This past Sunday we reviewed one of the most well-known of Jesus’ statements: “judge not”. In our review of this text, we noted that these words are popularly referenced as code for “leave me alone”, or, “let me do what I want to do”. They are often quoted because they fit perfectly in a culture whose highest ideal is tolerance, the idea that persons should be left to pursue their own self-determined ideal of the good life, even if that ideal is in fact killing them. While we should agree that tolerance is better than intolerance, tolerance is not love. And while tolerance is passive, love is engaged. So what did Jesus have in mind when he told us not to judge others? Is this Jesus’ endorsement of a kind of relational passivity? I don’t think so. In fact, I think he is pushing us in the opposite direction, reminding us that life is best lived when we consider the well-being of others. Could any of us be entirely passive with our children, spouses, family or friends? One can easily see that to be in vital relationship necessarily means that passivity is impossible. To love someone means that we very much caught up in their well-being.
What does Jesus mean then? Simply this: a relationally engaged life must have, as its first principle, an embrace of our common humanity. We are not essentially different from each other. We are all made of the same stuff, prone to the same fears, faults and failures. And therefore, it is hypocritical to hold others in contempt. To be contemptuous of another is to condemn one’s own humanity. Far better, far truer, to reach out a hand while you recognize the need of grace for yourself. Listen to Saint Paul’s commentary on this idea:
It is absolutely clear that God has called you to a free life. Just make sure that you don't use this freedom as an excuse to do whatever you want to do and destroy your freedom. Rather, use your freedom to serve one another in love; that's how freedom grows. For everything we know about God's Word is summed up in a single sentence: Love others as you love yourself. That's an act of true freedom. (Galatians 5:13-14)
See you this Sunday at 9:29 or 11:11.
Some questions for further reflection:
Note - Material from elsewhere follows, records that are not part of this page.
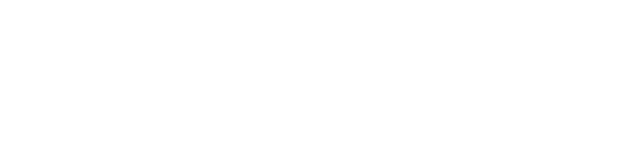
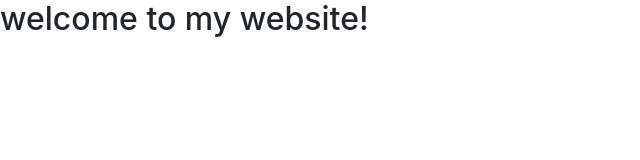
Before and after one commit to ZidanAazeen/portfolio, a plain HTML site: page index.html in a window 1280 px wide. Shown: the whole page, without its empty margins (0-640 px from the left). Drawn offline with Linux system fonts and the light colour scheme.

Commit message:
Update index.html

```diff
--- a/index.html
+++ b/index.html
@@ -13,7 +13,7 @@
     <!--    style sheet end-->
 </head>
 <body>
-
+    <h2>welcome to my website!</h2>
     <script src="js/jquery-2.2.4.min.js"></script>
     <script src="js/bootstrap.min.js"></script>
     <script src="js/main.js"></script>
```
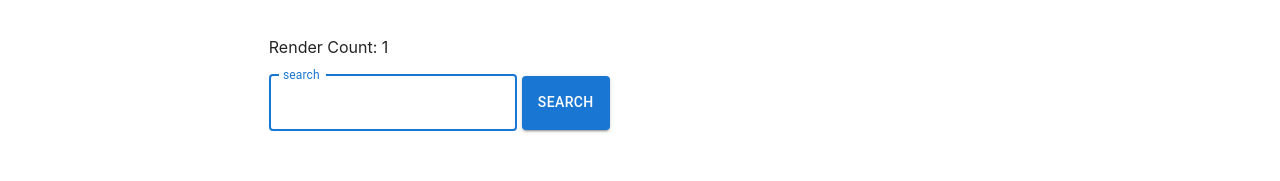
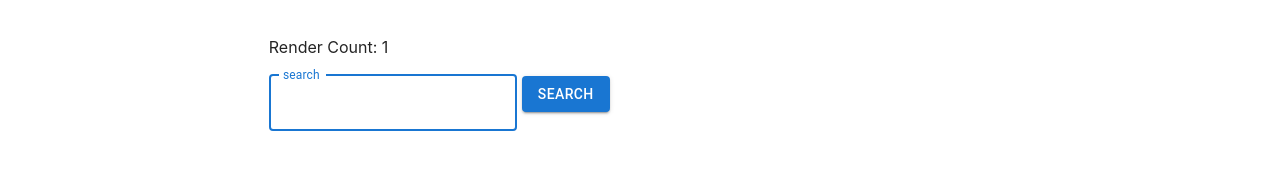
Before and after one commit to ShireenAtarod/newsBas, a React (Vite) app: page / in a window 1280 px wide. Shown: the part 183-364 px from the top of the page. Built offline with nearby package versions, Linux system fonts and the light colour scheme; no server answers.

Commit message:
feature: search bar

```diff
--- a/src/Sections/main.jsx
+++ b/src/Sections/main.jsx
@@ -11,6 +11,7 @@ export default function Main() {
     const renderCount = useRef(0);
     const [newsList, setNewsList] = useState(null);
     const [tabValue, setTabValue] = useState(0);
+    const [searchValue, setSearchValue] = useState('');
     const [reload, setReload] = useState(true);
     const [pageCount, setPageCount] = useState(0);
     const [currentPage, setCurrentPage] = useState(1)
@@ -30,6 +31,21 @@ export default function Main() {
         getNews();
     }
 
+    const handleOnSearchKeyUp = (event) => {
+        if (searchRef.current.value.length > 1){
+            setSearchValue(searchRef.current.value)
+        }
+        else {
+            setSearchValue('')
+        }
+    }
+
+    const handleOnSearchClick = (event) => {
+        event.preventDefault();
+        setReload(!reload)
+        console.log(searchRef.current.value)
+    }
+
     const getNews = useCallback(async () => {
         try{
             axios.defaults.params['limit'] = 26;
@@ -40,9 +56,9 @@ export default function Main() {
             const pagination = response.data.pagination
             setPageCount(Math.ceil(pagination.total / pagination.limit));
         } catch(error){
-            if (error.response.status === 403) {
-                window.location.replace("/error")
-            }
+            // if (error.response.status === 403) {
+            //     window.location.replace("/error")
+            // }
         }
     })
 
@@ -58,8 +74,10 @@ export default function Main() {
         <>
             <p style={{display: 'flex', left: '0', marginTop: '8vh'}}>Render Count: {renderCount.current}</p>
             <Box sx={{display: 'flex'}}>
-                <TextField label="search" variant="outlined" inputRef={searchRef} sx={{float: 'left'}} />
-                <Button variant="contained" sx={{float: 'left', margin: '1px 5px'}} onClick={()=>setReload(!reload)}>Search</Button>
+                <form onSubmit={handleOnSearchClick} >
+                    <TextField label="search" variant="outlined" inputRef={searchRef} sx={{float: 'left'}} onKeyUp={handleOnSearchKeyUp} />
+                    <Button type="submit" variant="contained" sx={{float: 'left', margin: '1px 5px'}} >Search</Button>
+                </form>
             </Box>
             <Tabs value={tabValue} onChange={handleTabChange} sx={{marginTop: "10vh"}}>
                 {categories.map((category) => {
@@ -69,7 +87,7 @@ export default function Main() {
                 })}
             </Tabs>
             <Grid container spacing={3} sx={{marginTop: "3vh"}}>
-                {newsList ? newsList.map((news, index) => {
+                {newsList ? newsList.filter((n) => {return n.title.toLowerCase().match(searchValue)}).map((news, index) => {
                     return(
                         <Grid item xs={(index === 0 && 8) || 4}>
                             <NewsCard data={news}/>
```
Also changed, not shown: 1 other file (tests, documents, lock files or other folders).
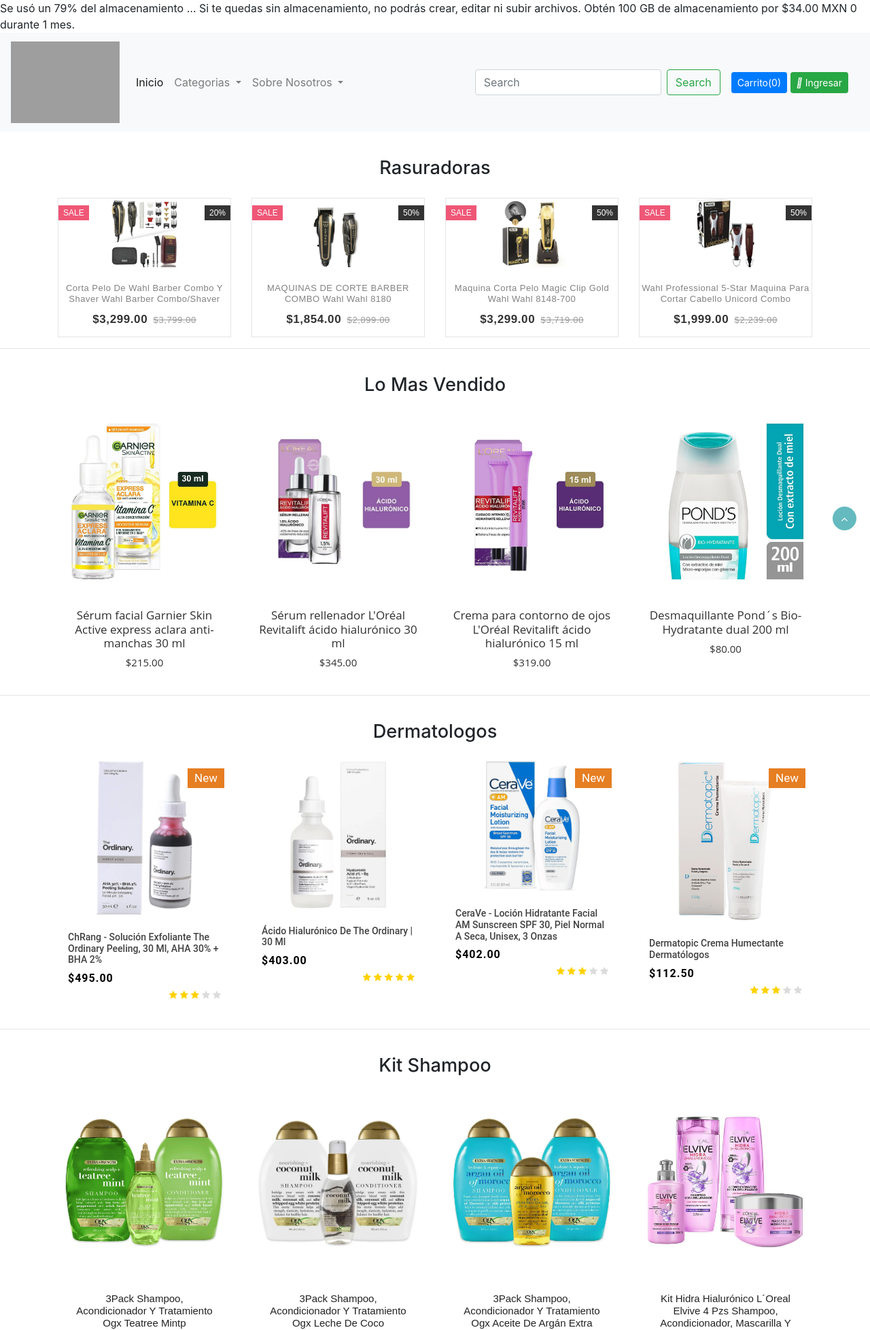
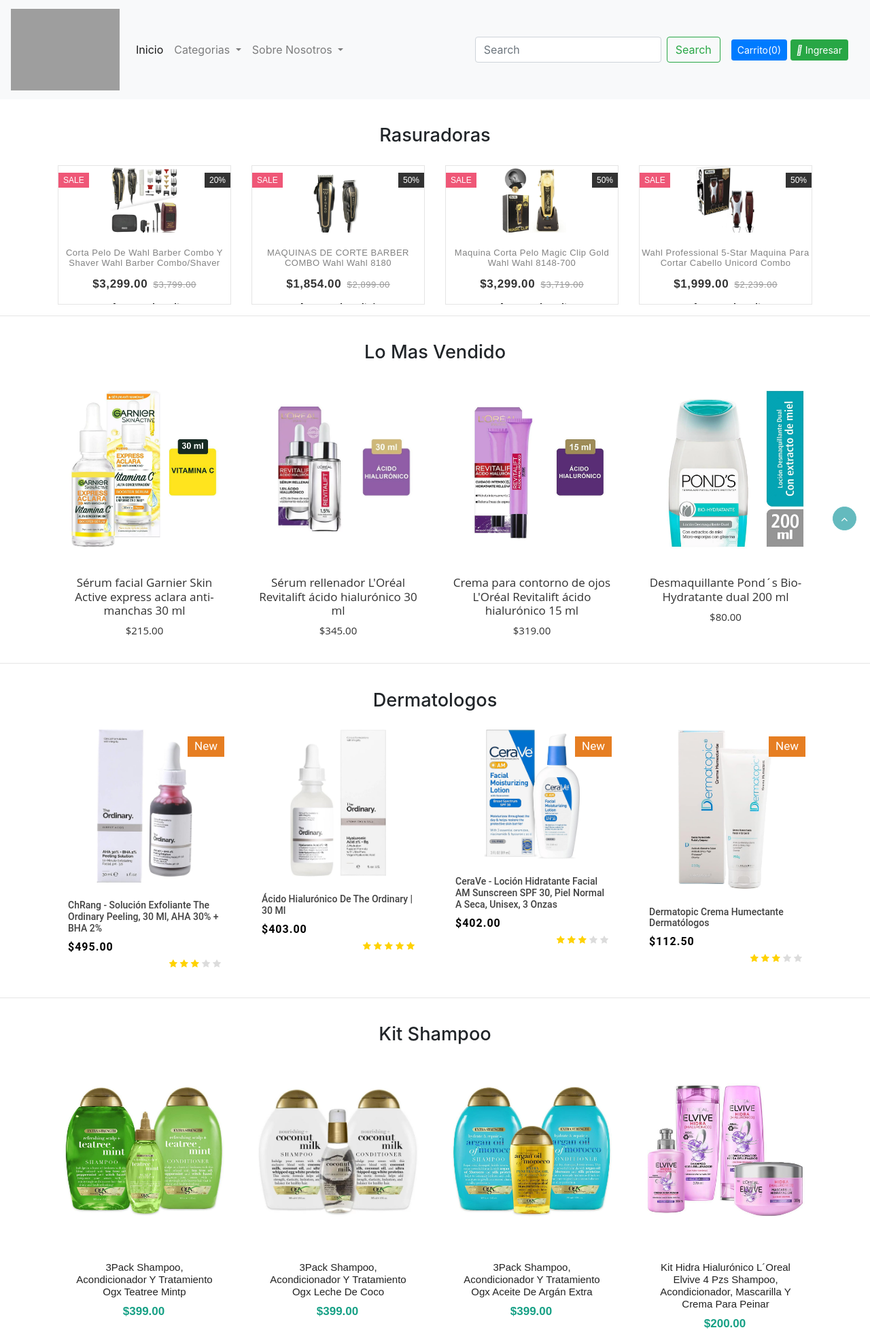
Before and after one commit to AnaGloria1/ProyectoWeb-, a PHP site: page /vista/vitaminas.php in a window 1280 px wide. Shown: the top 1956 px of the page at 68% size. Run offline with PHP 8.4, Linux system fonts and the light colour scheme; some libraries are stand-ins or nearby versions; grey boxes are pictures that could not be loaded.

Commit message:
Update vitaminas.php

```diff
--- a/vista/vitaminas.php
+++ b/vista/vitaminas.php
@@ -1,4 +1,3 @@
-Se usó un 79% del almacenamiento … Si te quedas sin almacenamiento, no podrás crear, editar ni subir archivos. Obtén 100 GB de almacenamiento por $34.00 MXN 0 durante 1 mes.
 <!DOCTYPE html>
 <html lang="en">
 
```
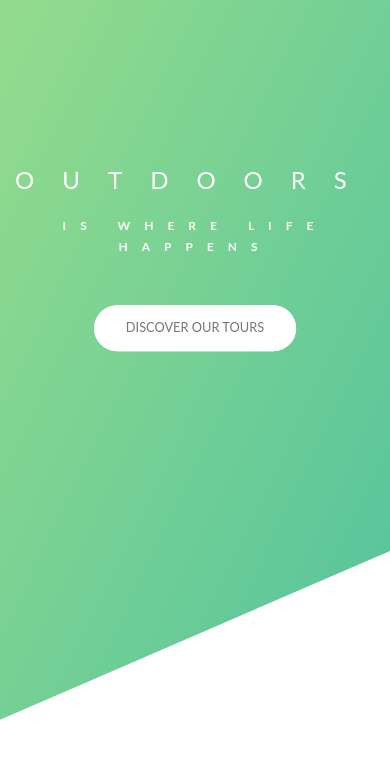
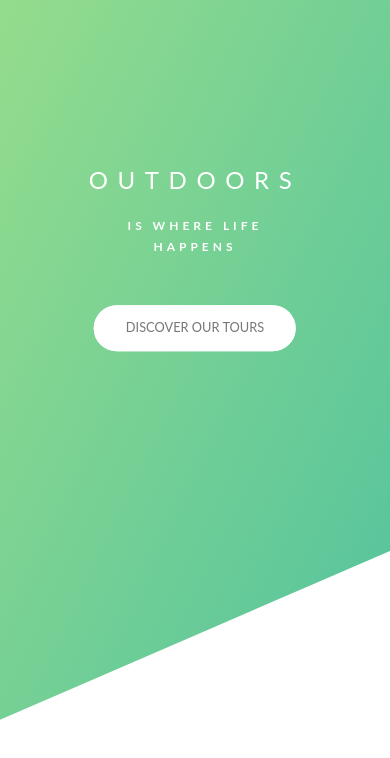
Before and after one commit to elmobarmij/Responsive-header-using-html-and-sass, a website: page index.html in a window 390 px wide. Shown: the part 82-840 px from the top of the page. Drawn offline with Linux system fonts and the light colour scheme.

Commit message:
Responsive

```diff
--- a/sass/main.scss
+++ b/sass/main.scss
@@ -312,9 +312,11 @@ body {
   .heading-primary--main {
     font-size: 3rem;
     margin-bottom: 2rem;
+    letter-spacing: 1.2rem;
   }
 
   .heading-primary--sub {
     font-size: 1.5rem;
+    letter-spacing: 0.5rem;
   }
 }
```
Also changed, not shown: CSS/style.css.
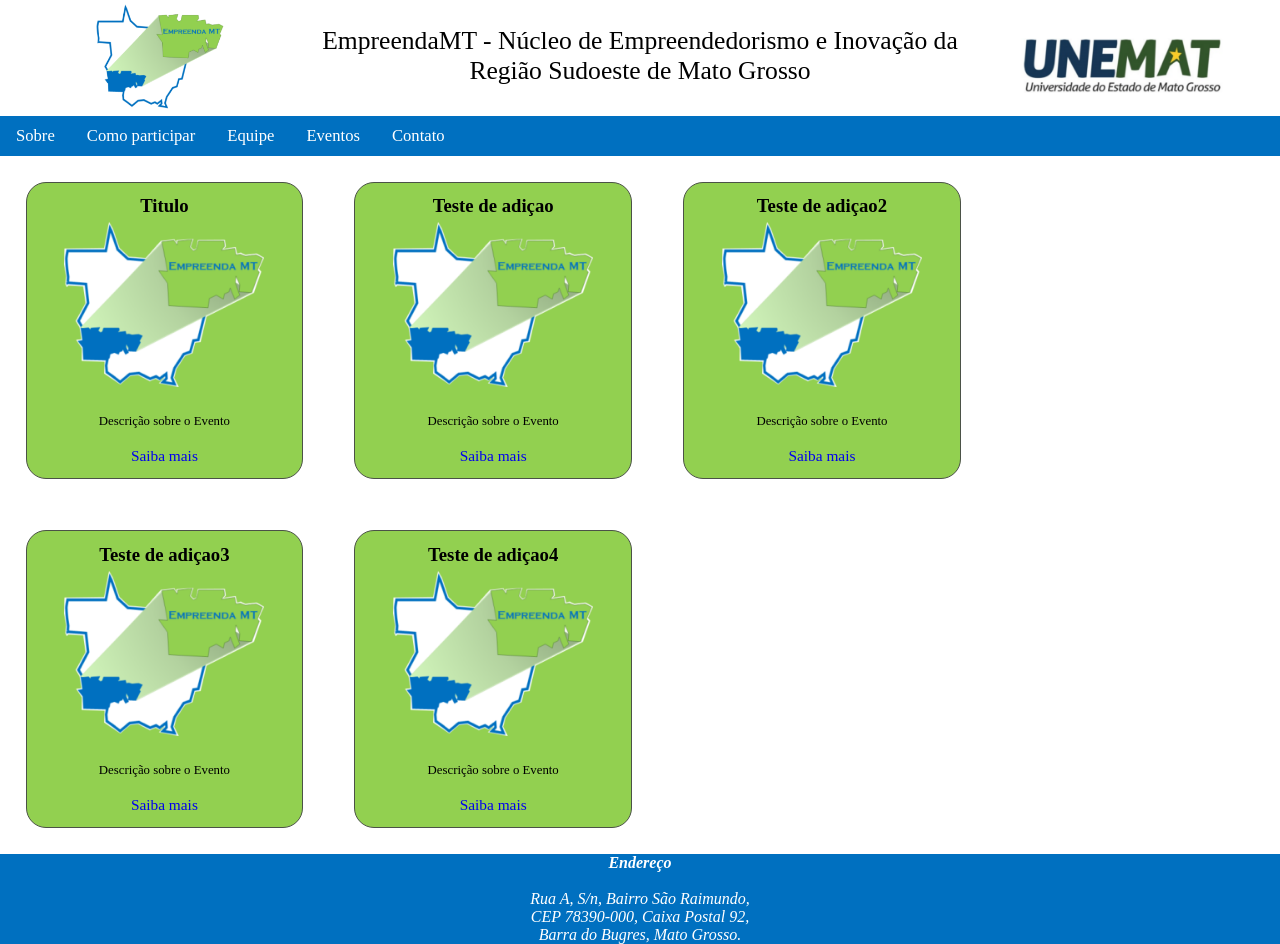
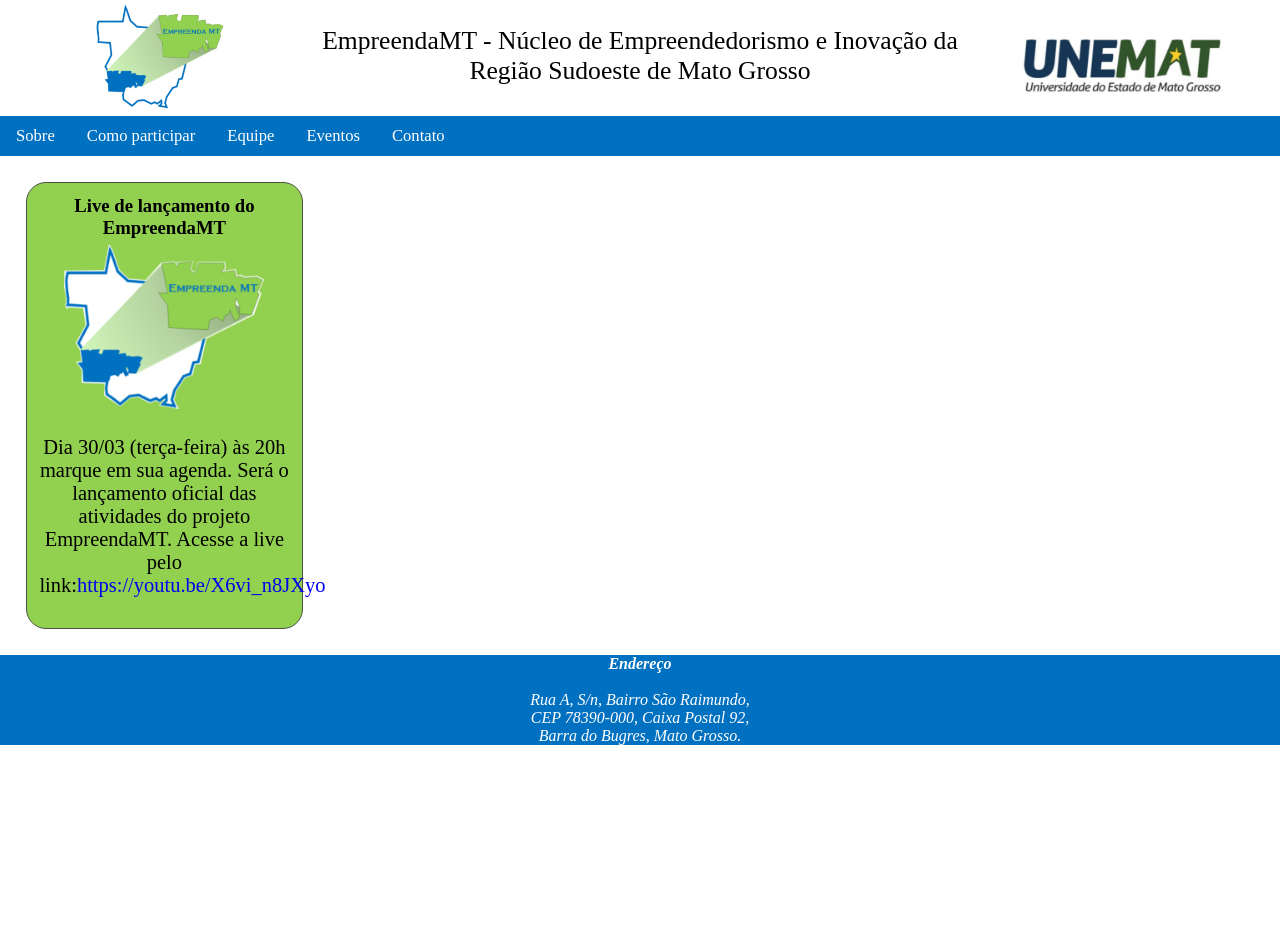
Before and after one commit to Dougsd/EmpreendaMT, a plain HTML site: page html/eventos.html in a window 1280 px wide. After the commit the page ends 800 px from the top, so only its background shows below. Drawn offline with Linux system fonts and the light colour scheme.

```diff
--- a/css/comoParticipar.css
+++ b/css/comoParticipar.css
@@ -41,7 +41,7 @@
 
 }
 .box-esq{
-    width: 15%;
+    width: 10%;
     height: auto;
     text-align: right;
 
@@ -49,14 +49,14 @@
 }
 .box-dir{
     text-align:left;
-    width: 15%;
+    width: 10%;
     height: auto;
 
 
 }
 .box-meio{
     text-align: center;
-    width: 70%;
+    width: 80%;
     height: auto;
 }
 
--- a/css/eventos.css
+++ b/css/eventos.css
@@ -18,14 +18,17 @@
  }
 
  .banner p{
-     font-size: 1vmax;
+     font-size: 1.6vmax;
      bottom: 0;
 
+ }
+ .banner p a{
+     font-size: 1.6vmax;
  }
  .banner img{
      margin: 5px;
      width: 80%;
-     height: 80%;
+     height: auto;
  }
  .app-text a{
     text-decoration: none;
--- a/html/eventos.html
+++ b/html/eventos.html
@@ -47,16 +47,18 @@
         <!--Modelo banner de evento-->
             <div class="banner">
                 <div class="app-text">
-                    <h3>Titulo</h3> <!--Titulo do Evento se necessário-->
+                    <h3>Live de lançamento do EmpreendaMT</h3> <!--Titulo do Evento se necessário-->
                     <img src="../img/logo1.png" alt="Logo Evento"> <!--link da imagem do banner-->
                     <br>
                     <br>
                     <!--Breve descrição sobre o evento-->
-                    <p>Descrição sobre o Evento</p>
+                    <p>Dia 30/03 (terça-feira) às 20h marque em sua agenda.
+                        Será o lançamento oficial das atividades do projeto EmpreendaMT.
+                         Acesse a live pelo link:<a href="https://youtu.be/X6vi_n8JXyo">https://youtu.be/X6vi_n8JXyo</a></p>
 
                     <br>
                     <!--Link para a paǵina de descrição sobre o evento X-->
-                    <a href="Link para página informacional do evento">Saiba mais</a>
+
                 </div>
 
             </div>
@@ -69,63 +71,8 @@
 
 
 
-            <div class="banner">
-                <div class="app-text">
-                    <h3>Teste de adiçao</h3> <!--Titulo do Evento se necessário-->
-                    <img src="../img/logo1.png" alt="Logo Evento"> <!--link da imagem do banner-->
-                    <br>
-                    <br>
-                    <!--Breve descrição sobre o evento-->
-                    <p>Descrição sobre o Evento</p>
 
-                    <br>
-                    <a href="Link para página informacional do evento">Saiba mais</a>
-                </div>
 
-            </div>
-
-            <div class="banner">
-                <div class="app-text">
-                    <h3>Teste de adiçao2</h3> <!--Titulo do Evento se necessário-->
-                    <img src="../img/logo1.png" alt="Logo Evento"> <!--link da imagem do banner-->
-                    <br>
-                    <br>
-                    <!--Breve descrição sobre o evento-->
-                    <p>Descrição sobre o Evento</p>
-
-                    <br>
-                    <a href="Link para página informacional do evento">Saiba mais</a>
-                </div>
-
-            </div>
-            <div class="banner">
-                <div class="app-text">
-                    <h3>Teste de adiçao3</h3> <!--Titulo do Evento se necessário-->
-                    <img src="../img/logo1.png" alt="Logo Evento"> <!--link da imagem do banner-->
-                    <br>
-                    <br>
-                    <!--Breve descrição sobre o evento-->
-                    <p>Descrição sobre o Evento</p>
-
-                    <br>
-                    <a href="Link para página informacional do evento">Saiba mais</a>
-                </div>
-
-            </div>
-            <div class="banner">
-                <div class="app-text">
-                    <h3>Teste de adiçao4</h3> <!--Titulo do Evento se necessário-->
-                    <img src="../img/logo1.png" alt="Logo Evento"> <!--link da imagem do banner-->
-                    <br>
-                    <br>
-                    <!--Breve descrição sobre o evento-->
-                    <p>Descrição sobre o Evento</p>
-
-                    <br>
-                    <a href="Link para página informacional do evento">Saiba mais</a>
-                </div>
-
-            </div>
 
     </div>
     <!--Informações de Endereço fixados no rodapé -->
```
Also changed, not shown: css/contato.css (+11 -0 lines), html/comoparticipar.html (+2 -2 lines), html/contato.html (+7 -0 lines), img/back.svg (added), img/next.svg (added), img/passo1.png, img/passo2.png, img/passo3.png, img/passo4.png, img/passo5.png, img/passo6.png, img/youtube.png (added).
1. What is your understanding of the value of tolerance in our culture? What do you think about the idea that love is better than tolerance, and that love is engaged? 2. When have you ever experienced something like “loving correction”? In what way was it loving? In what way was it correction? 3. After reading this, who comes to your mind as someone you could reach out to? Who could you get engaged with in a loving and helpful way?